I have been involved in open source since my introduction late in life to programming, operating systems, and Linux in 1996. Before joining Red Hat I was involved in the community around a business process management project called jBPM. We were using this heavily in the financial institution I was working at and I became active as you do when you submerge yourself into an open source technology.

In those days it was still jBPM 3 and we were having the time of our lives learning to model and implement processes. We even went crazy with a jBPM exception framework, to just give you an example of what we thought was possible back in those days. 


It all led to Red Hat knocking on my door in 2009 to join the Netherlands team as their first middleware (JBoss) solution architect. 

At the time I joined I remember the SA team was about 15 associates across Europe, Red Hat had around 2000 associates world wide, and the stock price was between $22-$24 (later sold to IBM for $190). 

It was incredible fun and there was a very active start up feel to what we were doing. My experiences with JBoss technologies and specifically the Business Rules Management System (BRMS) led to me spending more time across Europe helping other sales teams than in my own region. I was also still active in the community around those products, meaning Drools, jBPM, and other JBoss projects upstream. 
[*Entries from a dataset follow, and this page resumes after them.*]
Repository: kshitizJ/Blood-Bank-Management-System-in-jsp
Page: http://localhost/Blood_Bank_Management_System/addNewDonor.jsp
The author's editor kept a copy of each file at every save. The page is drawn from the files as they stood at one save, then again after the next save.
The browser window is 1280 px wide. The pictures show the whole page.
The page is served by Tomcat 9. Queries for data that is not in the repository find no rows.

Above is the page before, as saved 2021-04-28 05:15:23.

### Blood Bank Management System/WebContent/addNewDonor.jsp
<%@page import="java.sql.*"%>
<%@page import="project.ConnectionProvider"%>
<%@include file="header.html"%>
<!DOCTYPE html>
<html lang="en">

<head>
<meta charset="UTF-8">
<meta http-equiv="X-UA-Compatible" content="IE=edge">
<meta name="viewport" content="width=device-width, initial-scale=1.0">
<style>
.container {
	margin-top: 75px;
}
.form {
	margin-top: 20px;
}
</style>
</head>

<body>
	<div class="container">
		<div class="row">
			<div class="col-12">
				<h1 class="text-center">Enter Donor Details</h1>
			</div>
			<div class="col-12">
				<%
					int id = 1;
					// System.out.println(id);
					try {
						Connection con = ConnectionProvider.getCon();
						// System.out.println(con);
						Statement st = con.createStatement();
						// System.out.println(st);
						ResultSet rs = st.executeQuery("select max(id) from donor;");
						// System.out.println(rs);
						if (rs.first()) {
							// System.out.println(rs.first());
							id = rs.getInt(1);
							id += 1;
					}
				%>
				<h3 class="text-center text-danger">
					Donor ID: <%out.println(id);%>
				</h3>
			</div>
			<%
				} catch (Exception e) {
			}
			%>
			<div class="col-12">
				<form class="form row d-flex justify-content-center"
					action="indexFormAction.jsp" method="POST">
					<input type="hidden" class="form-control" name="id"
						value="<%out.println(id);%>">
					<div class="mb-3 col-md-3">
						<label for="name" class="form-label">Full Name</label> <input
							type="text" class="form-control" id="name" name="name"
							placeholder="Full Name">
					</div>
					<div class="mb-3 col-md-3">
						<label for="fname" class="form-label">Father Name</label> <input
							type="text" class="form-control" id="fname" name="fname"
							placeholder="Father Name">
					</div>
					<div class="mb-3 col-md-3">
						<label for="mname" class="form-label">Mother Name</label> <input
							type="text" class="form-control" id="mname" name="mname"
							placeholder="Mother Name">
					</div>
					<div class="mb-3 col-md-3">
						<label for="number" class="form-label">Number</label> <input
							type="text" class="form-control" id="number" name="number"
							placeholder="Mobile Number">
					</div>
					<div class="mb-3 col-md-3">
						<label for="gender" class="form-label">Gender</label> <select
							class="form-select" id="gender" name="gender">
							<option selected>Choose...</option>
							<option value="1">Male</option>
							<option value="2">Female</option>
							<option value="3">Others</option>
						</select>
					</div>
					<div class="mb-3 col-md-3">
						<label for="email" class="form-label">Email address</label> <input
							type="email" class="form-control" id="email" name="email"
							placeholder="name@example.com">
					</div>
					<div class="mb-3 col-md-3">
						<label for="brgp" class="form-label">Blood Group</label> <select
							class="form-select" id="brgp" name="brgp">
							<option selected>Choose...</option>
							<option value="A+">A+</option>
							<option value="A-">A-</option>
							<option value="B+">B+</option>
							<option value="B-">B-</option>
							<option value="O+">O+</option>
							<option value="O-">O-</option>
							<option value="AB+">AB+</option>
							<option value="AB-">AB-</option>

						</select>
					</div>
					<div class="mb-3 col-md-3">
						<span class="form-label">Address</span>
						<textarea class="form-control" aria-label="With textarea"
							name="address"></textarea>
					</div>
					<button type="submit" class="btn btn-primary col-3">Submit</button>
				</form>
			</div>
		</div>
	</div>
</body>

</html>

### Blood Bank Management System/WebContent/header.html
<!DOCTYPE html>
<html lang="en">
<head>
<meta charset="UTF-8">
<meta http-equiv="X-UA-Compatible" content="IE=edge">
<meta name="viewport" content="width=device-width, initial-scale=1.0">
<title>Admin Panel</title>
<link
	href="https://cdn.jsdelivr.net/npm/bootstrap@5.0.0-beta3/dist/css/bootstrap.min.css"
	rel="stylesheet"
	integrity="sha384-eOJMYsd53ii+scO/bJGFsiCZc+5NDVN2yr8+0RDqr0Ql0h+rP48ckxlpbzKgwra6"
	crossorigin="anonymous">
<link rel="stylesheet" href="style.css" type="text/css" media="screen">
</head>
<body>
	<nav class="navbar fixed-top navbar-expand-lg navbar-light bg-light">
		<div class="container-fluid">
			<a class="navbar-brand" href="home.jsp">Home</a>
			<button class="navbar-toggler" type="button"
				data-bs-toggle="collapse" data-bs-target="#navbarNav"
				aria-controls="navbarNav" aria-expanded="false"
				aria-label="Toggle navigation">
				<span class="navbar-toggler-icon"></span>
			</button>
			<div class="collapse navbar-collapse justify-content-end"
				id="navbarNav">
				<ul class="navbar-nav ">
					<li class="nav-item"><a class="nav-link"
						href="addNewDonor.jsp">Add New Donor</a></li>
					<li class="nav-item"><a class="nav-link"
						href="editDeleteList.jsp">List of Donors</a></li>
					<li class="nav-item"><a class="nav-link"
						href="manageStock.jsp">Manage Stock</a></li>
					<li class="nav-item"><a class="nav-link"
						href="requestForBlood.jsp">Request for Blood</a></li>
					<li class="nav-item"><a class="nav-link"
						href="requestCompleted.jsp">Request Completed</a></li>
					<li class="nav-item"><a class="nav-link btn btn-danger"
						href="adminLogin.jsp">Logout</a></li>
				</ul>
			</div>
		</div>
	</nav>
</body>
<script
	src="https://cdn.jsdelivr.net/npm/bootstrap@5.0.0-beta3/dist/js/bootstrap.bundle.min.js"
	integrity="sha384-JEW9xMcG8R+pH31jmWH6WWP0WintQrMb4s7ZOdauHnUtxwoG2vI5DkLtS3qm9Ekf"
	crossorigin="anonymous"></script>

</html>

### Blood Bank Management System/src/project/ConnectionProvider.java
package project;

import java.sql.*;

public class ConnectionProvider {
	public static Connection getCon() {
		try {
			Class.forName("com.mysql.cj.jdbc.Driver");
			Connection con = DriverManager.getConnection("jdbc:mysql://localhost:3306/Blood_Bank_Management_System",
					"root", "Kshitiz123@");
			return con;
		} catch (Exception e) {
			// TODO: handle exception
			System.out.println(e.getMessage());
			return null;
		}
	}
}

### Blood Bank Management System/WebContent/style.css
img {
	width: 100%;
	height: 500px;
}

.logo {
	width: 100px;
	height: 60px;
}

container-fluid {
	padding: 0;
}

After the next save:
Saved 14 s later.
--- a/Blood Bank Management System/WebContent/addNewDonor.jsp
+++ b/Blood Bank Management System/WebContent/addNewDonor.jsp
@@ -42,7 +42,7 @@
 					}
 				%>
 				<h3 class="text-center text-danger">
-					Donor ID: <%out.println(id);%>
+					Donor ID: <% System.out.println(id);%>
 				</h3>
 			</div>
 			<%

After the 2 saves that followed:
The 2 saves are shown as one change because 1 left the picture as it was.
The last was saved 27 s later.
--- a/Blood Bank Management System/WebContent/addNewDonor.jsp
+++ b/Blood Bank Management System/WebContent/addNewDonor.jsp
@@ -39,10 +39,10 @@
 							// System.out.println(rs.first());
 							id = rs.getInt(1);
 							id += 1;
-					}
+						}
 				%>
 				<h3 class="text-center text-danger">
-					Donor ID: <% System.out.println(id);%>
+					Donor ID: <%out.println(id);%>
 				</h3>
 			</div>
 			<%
This role I held for approximately three years before the product orgnanization came knocking. My contacts in the product teams led to my being asked to join the Middleware Business Unit as one of their first MW Technical Marketing Managers or TMM. At this time I think we had like 4-5 products so one person could manage the role. I ended up spending around four years in this role and we grew not only our MW product portfolio, but the team eventually grew out to five TMM's before I moved on. 

We worked on products like JBoss SOA-P, Switchyard, JBoss Virtualization, JBoss BPM Suite, the first versions of OpenShift (remember gears?), and so much more. This role required enablement sessions being delivered to the field and we visited all our regional offices; APAC (Singapore, Tokyo, Beijing), EMEA (Munich, London, Stockholm, Madrid, Amsterdam, Brussels, Rome, Warsaw, etc), NA (Boston, Dallas, Raleigh, Mountain View, Portland, St. Louis, Tampa, etc), and LATAM (Mexico City, San Paulo, etc). 

Right at the end of that role I got the chance to move to the US, out on an island off the coast of North Carolina for a year. Quite the adventure and my family loved every minute of our island time.

The next role to come along was in a brand new business unit, called the Integrated Solutions Business Unit, setup to try and pull together the first multi-product products for our field to sell. I spent the next two years working with some serious rock stars as we pulled together Red Hat Cloud Infrastructure and Red Hat Cloud Suite products. I was the TMM for both of these, and due to our PMM leaving before the launch of the Red Hat Cloud Suite I picked up the PMM work for the product launch. 

Part of this period also involved the setting up of the internal Red Hat TMM Practice, where all existing and new TMM's could find a baseline on how to be effective in their roles. We also worked with Red Hat HR and developed a well defined ladder for the creation of the official TMM role in Red Hat. 

My final role was to help setup a new concept, that of the Portfolio Architecture team. We have spent the last four years defining, researching, receiving field feedback, and creating 25 published architectures that you can explore on the Red Hat Portfolio Architecture Center. This team started with just three of us, but has since grown out to seven and I had the honour of being the technical director of this developing product. 

All along this journey through Red Hat I've spent many hours mentoring all manner of TMM's (and other associates) as I am a true believer that we all have something to share to make others better.

I never suspected how long this would last when I walked into that first interview and they asked me to draw a SOA architecture on a whiteboard. I look around now 13 yrs, 106 days later and I'm still engaged at Red Hat. 

Now this brings me to the part were we say goodbye and thank you all for the fun we've had together. There are so many colleagues that have become both friends and family, so it's not even possible to name them (but you know who you are). My last day is next week Friday, 15 July.

What's next you ask? 

Stay tuned for more on that after I take a break between the old and the new.